[[ Provided data, beginning ]]

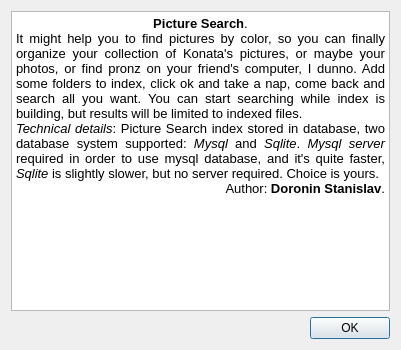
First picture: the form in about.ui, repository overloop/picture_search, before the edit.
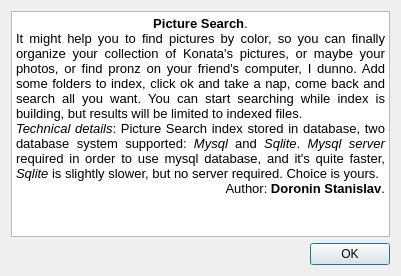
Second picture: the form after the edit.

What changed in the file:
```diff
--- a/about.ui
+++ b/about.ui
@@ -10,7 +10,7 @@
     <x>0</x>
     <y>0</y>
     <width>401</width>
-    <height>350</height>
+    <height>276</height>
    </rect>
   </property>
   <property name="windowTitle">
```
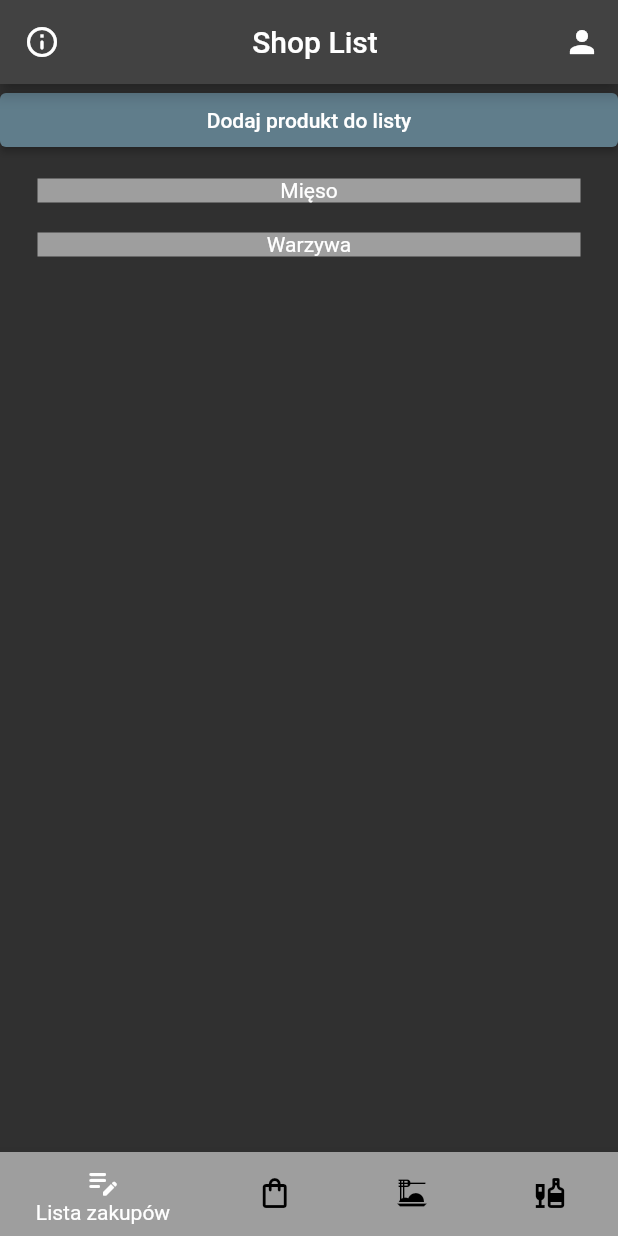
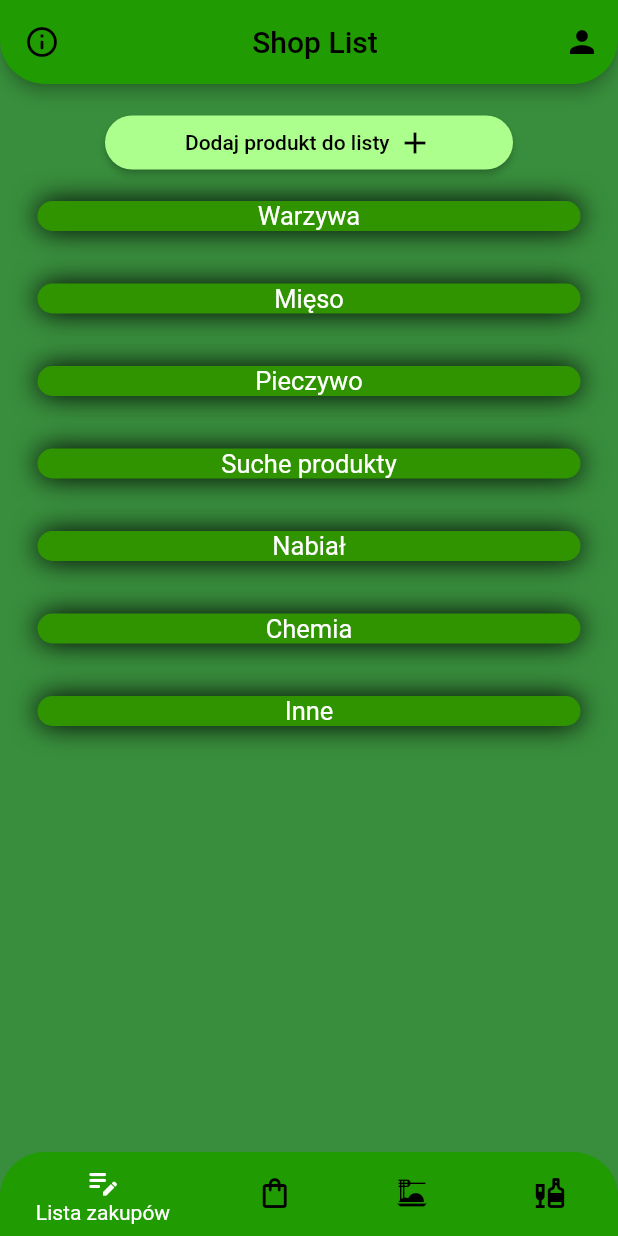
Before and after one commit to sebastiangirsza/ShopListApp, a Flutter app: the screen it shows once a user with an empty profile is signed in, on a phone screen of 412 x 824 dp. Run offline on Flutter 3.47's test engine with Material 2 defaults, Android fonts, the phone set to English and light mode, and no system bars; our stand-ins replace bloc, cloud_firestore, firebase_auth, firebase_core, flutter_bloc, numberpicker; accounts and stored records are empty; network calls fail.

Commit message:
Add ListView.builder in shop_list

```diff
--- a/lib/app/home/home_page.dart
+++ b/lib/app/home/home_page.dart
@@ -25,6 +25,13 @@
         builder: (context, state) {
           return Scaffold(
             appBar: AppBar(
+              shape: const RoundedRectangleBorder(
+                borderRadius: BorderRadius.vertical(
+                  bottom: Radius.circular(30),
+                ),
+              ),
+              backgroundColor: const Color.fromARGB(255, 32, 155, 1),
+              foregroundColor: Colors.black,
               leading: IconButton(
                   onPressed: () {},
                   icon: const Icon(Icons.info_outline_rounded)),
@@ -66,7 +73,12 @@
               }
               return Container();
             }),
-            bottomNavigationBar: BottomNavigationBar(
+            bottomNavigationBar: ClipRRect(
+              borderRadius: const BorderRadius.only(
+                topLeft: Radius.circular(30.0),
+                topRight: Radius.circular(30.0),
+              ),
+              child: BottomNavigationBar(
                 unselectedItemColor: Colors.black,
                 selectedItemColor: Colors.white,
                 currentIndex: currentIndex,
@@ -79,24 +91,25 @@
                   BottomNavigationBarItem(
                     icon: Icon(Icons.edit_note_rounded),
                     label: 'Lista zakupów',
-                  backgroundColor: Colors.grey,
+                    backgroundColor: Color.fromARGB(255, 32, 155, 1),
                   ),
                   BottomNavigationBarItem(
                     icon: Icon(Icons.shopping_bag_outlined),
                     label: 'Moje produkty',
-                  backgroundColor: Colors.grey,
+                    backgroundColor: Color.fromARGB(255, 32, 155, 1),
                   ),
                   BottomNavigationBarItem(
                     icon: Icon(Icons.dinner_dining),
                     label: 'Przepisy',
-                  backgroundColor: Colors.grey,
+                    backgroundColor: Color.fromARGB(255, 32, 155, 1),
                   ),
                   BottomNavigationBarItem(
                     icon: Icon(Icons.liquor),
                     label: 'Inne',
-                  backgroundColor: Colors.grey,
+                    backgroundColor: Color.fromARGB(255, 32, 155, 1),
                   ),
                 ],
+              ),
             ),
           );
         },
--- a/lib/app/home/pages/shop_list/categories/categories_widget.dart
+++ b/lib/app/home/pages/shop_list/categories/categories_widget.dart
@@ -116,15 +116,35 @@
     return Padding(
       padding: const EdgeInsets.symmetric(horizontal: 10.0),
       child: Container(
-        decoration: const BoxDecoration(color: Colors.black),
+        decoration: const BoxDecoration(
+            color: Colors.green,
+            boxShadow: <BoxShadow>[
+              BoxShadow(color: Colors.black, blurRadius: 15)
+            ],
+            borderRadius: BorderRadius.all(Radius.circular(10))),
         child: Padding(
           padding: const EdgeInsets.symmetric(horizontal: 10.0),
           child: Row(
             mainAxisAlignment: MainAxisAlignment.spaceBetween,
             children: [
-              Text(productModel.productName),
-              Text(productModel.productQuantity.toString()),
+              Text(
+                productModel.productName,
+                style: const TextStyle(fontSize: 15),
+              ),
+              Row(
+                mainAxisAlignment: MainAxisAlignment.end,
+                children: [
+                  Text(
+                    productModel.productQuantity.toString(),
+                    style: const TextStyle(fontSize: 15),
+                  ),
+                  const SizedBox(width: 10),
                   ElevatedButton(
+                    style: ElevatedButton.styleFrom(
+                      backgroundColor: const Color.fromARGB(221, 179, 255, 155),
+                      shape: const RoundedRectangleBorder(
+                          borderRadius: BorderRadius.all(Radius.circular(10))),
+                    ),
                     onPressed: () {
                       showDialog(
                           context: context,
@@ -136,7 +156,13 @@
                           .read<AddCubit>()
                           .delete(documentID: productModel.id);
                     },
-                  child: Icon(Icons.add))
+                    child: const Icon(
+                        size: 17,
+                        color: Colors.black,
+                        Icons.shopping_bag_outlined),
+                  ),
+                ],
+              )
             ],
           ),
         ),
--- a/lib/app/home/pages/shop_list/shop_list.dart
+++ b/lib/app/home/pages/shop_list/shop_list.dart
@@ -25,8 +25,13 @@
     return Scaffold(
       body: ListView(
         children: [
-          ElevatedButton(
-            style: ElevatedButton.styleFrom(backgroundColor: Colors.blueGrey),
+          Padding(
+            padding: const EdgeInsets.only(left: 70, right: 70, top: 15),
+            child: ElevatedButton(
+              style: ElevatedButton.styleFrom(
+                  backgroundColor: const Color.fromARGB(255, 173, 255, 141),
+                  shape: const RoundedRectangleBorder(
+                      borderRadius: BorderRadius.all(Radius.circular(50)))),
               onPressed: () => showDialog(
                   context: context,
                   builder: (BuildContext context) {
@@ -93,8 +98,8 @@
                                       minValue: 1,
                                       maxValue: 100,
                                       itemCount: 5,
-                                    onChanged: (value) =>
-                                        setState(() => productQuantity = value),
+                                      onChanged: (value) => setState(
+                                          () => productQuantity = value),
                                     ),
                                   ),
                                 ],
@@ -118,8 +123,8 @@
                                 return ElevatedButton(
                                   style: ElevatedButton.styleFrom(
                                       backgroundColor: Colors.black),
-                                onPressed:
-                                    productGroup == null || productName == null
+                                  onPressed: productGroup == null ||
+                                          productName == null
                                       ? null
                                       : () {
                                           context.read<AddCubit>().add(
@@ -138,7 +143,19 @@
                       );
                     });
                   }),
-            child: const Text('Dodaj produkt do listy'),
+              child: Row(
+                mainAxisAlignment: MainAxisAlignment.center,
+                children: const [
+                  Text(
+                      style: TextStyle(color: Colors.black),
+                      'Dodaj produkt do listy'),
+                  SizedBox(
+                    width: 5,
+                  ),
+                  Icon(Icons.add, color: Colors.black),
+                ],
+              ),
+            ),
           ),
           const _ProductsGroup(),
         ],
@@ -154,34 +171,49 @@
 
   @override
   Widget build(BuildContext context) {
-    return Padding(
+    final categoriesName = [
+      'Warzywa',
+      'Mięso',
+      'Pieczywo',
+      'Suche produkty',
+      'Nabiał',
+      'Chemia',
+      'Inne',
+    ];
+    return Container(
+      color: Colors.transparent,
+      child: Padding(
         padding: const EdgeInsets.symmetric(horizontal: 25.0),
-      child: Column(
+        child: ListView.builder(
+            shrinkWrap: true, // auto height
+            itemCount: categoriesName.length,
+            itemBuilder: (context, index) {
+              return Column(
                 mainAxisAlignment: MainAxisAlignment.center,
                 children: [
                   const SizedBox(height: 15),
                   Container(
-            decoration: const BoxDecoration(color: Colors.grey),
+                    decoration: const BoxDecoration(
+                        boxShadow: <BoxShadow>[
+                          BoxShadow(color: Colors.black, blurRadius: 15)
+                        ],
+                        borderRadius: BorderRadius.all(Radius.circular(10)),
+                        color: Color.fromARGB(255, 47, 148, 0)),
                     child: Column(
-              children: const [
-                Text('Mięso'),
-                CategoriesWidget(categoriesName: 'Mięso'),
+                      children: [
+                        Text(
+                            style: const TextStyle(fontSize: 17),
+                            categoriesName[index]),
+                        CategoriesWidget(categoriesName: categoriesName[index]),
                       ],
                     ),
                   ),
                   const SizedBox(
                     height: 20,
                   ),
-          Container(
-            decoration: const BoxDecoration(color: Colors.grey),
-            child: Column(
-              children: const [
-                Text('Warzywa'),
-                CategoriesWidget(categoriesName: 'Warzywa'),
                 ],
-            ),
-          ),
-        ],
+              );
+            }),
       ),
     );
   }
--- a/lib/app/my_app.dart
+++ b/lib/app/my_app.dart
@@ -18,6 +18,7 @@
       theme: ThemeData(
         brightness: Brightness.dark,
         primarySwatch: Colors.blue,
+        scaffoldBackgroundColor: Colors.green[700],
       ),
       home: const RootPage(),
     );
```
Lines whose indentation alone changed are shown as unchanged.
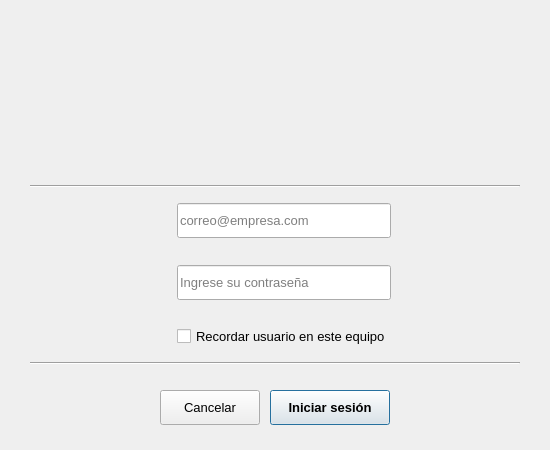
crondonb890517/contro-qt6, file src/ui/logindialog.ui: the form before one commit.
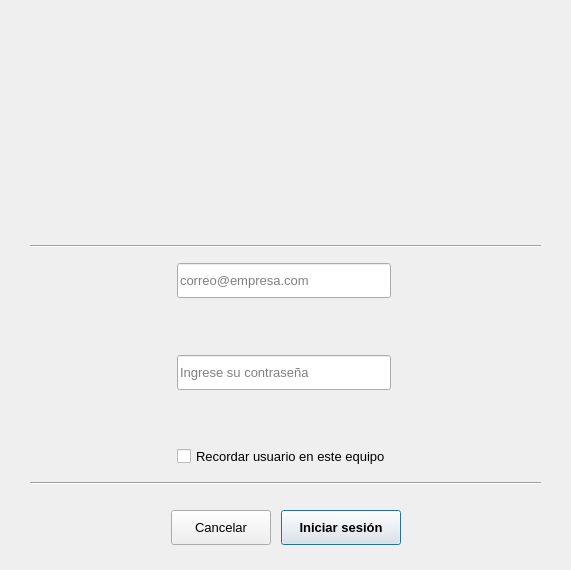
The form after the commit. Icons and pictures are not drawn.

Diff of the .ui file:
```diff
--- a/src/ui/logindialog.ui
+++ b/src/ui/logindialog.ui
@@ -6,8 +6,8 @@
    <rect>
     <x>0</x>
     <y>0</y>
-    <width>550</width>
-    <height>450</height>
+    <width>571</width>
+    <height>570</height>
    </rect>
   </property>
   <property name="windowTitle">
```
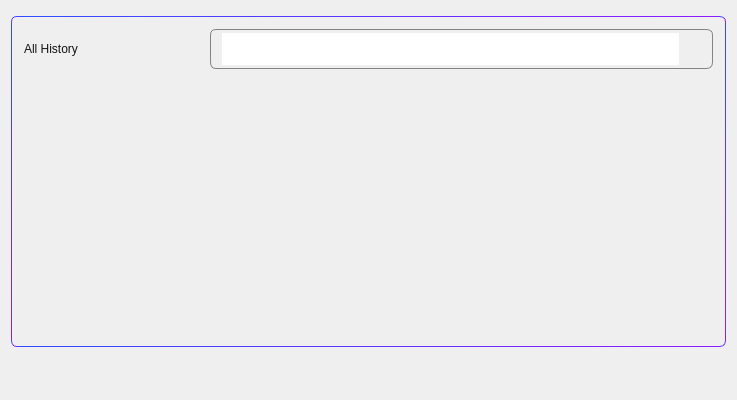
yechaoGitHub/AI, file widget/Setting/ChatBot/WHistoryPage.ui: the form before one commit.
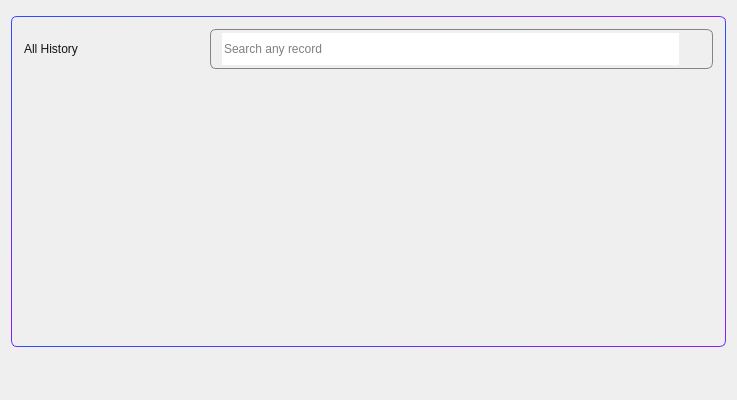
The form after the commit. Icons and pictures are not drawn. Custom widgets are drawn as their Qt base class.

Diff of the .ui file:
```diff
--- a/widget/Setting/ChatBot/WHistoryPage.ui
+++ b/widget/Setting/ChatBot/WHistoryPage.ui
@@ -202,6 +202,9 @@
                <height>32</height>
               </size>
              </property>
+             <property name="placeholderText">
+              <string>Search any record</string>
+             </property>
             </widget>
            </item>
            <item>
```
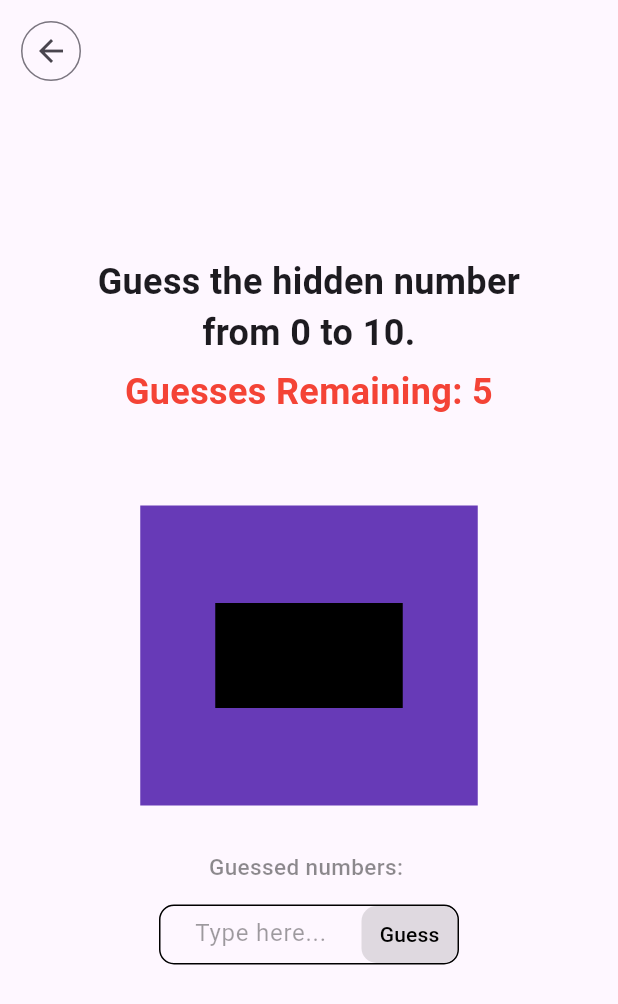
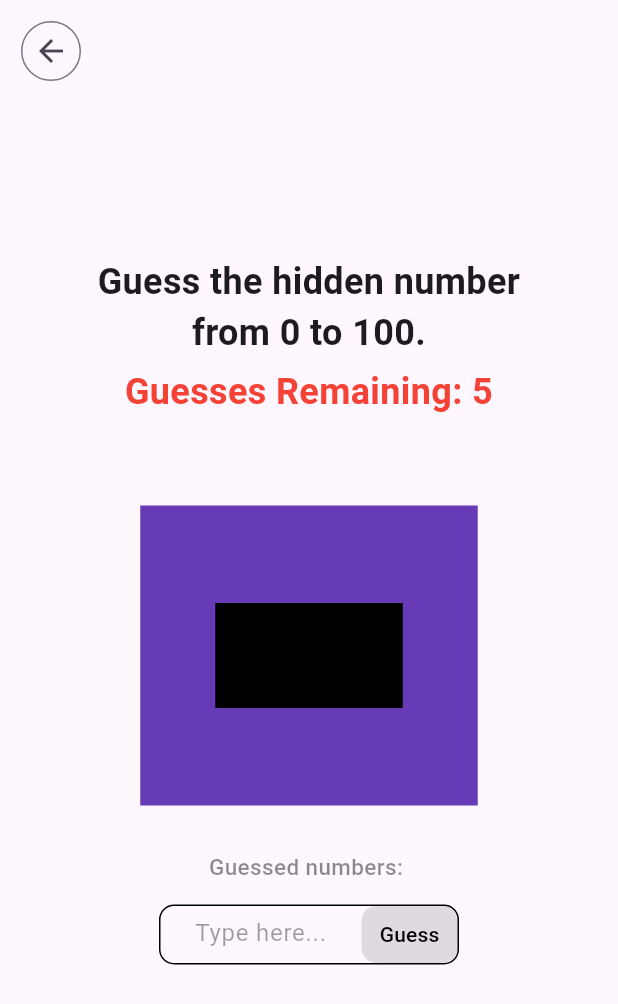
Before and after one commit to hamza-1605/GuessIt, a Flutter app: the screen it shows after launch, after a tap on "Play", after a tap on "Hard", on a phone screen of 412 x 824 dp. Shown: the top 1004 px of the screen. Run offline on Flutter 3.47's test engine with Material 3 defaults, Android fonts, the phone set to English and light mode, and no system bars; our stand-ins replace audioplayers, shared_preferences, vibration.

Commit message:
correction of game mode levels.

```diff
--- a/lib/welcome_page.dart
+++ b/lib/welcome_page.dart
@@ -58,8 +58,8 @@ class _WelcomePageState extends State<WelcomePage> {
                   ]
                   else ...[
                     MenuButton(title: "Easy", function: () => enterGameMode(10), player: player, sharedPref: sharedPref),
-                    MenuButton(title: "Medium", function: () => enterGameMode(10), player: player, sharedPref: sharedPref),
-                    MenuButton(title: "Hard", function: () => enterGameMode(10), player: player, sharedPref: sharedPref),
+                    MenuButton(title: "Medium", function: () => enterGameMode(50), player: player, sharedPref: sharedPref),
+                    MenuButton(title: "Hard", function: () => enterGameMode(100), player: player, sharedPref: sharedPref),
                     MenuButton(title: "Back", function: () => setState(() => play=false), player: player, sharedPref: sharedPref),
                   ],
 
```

[[ Provided data, end ]]

__Exercise__. Search the data for "BuildContext". Copy every matching line.

__Solution below__.
                   builder: (BuildContext context) {
   Widget build(BuildContext context) {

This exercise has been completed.